→ **Work instruction**:
Run through the data and copy out every line that mentions the word "sessions".

→ **Change detection data**:
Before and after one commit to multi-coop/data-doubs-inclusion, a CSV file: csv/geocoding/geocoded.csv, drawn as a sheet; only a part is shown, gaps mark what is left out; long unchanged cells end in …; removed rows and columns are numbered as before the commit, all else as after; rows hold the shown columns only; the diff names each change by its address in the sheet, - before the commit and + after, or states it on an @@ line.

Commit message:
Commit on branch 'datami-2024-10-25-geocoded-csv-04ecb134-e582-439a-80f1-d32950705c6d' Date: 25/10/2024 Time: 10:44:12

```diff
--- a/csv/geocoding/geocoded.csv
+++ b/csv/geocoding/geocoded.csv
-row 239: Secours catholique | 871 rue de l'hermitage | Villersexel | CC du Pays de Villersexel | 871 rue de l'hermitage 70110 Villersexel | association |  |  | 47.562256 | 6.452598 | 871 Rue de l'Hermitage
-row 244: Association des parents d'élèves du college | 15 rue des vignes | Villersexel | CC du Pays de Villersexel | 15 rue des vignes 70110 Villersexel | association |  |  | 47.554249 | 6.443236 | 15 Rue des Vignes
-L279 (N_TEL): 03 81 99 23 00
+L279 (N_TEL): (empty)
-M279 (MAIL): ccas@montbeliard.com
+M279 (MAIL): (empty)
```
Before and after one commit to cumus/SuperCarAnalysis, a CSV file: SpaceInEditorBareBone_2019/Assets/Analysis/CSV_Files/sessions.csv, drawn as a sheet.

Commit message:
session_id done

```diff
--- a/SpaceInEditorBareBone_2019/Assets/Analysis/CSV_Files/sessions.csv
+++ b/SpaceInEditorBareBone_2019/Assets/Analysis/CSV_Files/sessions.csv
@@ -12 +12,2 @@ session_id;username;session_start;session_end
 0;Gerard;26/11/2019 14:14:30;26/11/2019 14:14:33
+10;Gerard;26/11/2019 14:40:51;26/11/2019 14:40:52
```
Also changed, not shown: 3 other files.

→ **Written response**:
Before and after one commit to cumus/SuperCarAnalysis, a CSV file: SpaceInEditorBareBone_2019/Assets/Analysis/CSV_Files/sessions.csv, drawn as a sheet.
--- a/SpaceInEditorBareBone_2019/Assets/Analysis/CSV_Files/sessions.csv
+++ b/SpaceInEditorBareBone_2019/Assets/Analysis/CSV_Files/sessions.csv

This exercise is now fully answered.